**EXERCISE AIM**
For the entries that appear below, write out the exact text and omit the pictures.

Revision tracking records
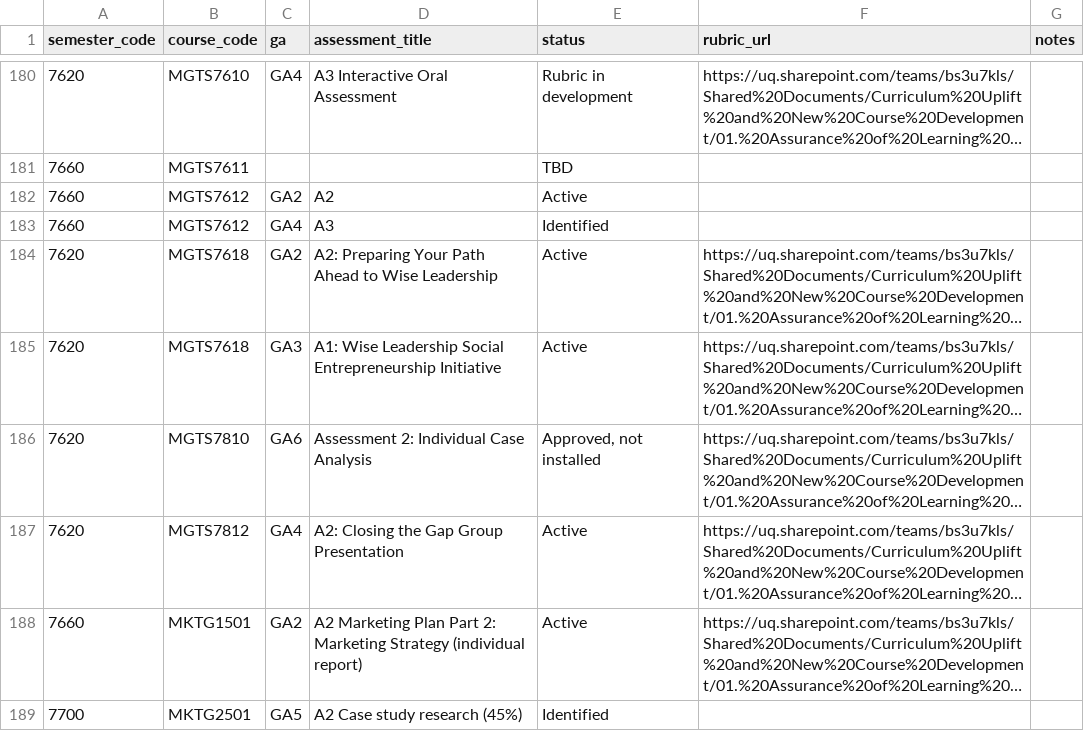
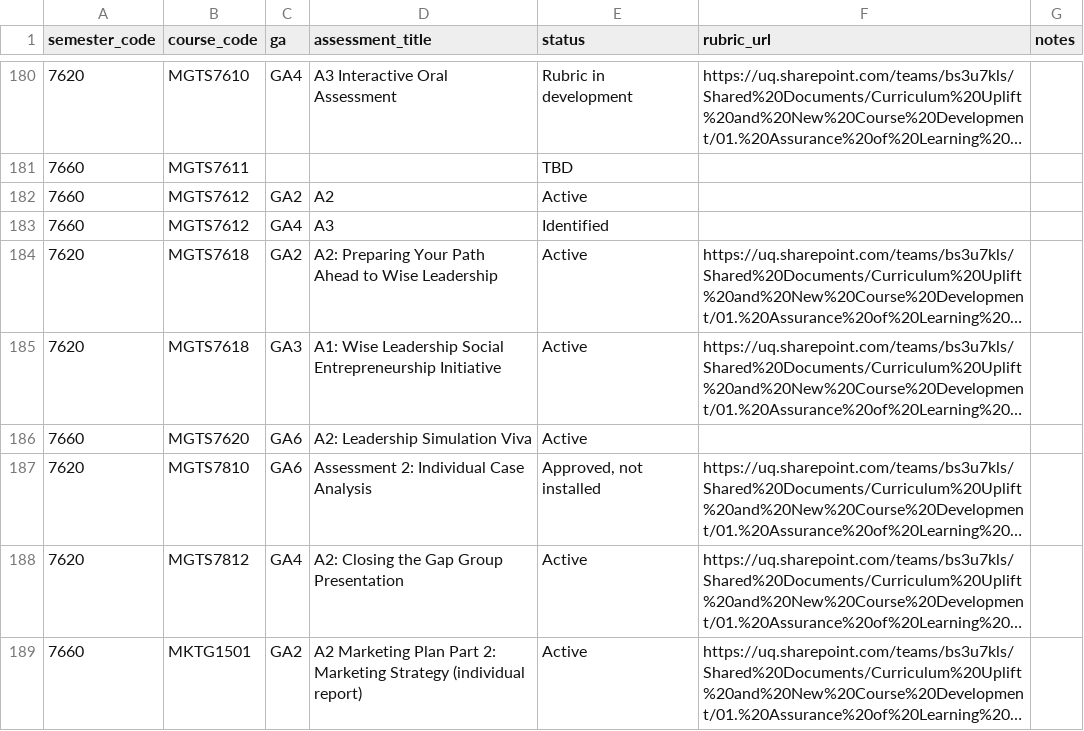
Before and after one commit to UQ-Business-School/uqbs-course-profiles, a CSV file: taxonomy/aol-template.csv, drawn as a sheet; only a part is shown, gaps mark what is left out; the shorter side is filled out with more unchanged rows; long unchanged cells end in …; the diff names each change by its address in the sheet, - before the commit and + after, or states it on an @@ line.

```diff
--- a/taxonomy/aol-template.csv
+++ b/taxonomy/aol-template.csv
+row 186: 7660 | MGTS7620 | GA6 | A2: Leadership Simulation Viva | Active
```
Also changed, not shown: logs/aol-export-report.csv, 1 other file.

**ANSWER SPACE**
Before and after one commit to UQ-Business-School/uqbs-course-profiles, a CSV file: taxonomy/aol-template.csv, drawn as a sheet; only a part is shown, gaps mark what is left out; the shorter side is filled out with more unchanged rows; long unchanged cells end in …; the diff names each change by its address in the sheet, - before the commit and + after, or states it on an @@ line.

```diff
--- a/taxonomy/aol-template.csv
+++ b/taxonomy/aol-template.csv
+row 186: 7660 | MGTS7620 | GA6 | A2: Leadership Simulation Viva | Active
```
Also changed, not shown: logs/aol-export-report.csv, 1 other file.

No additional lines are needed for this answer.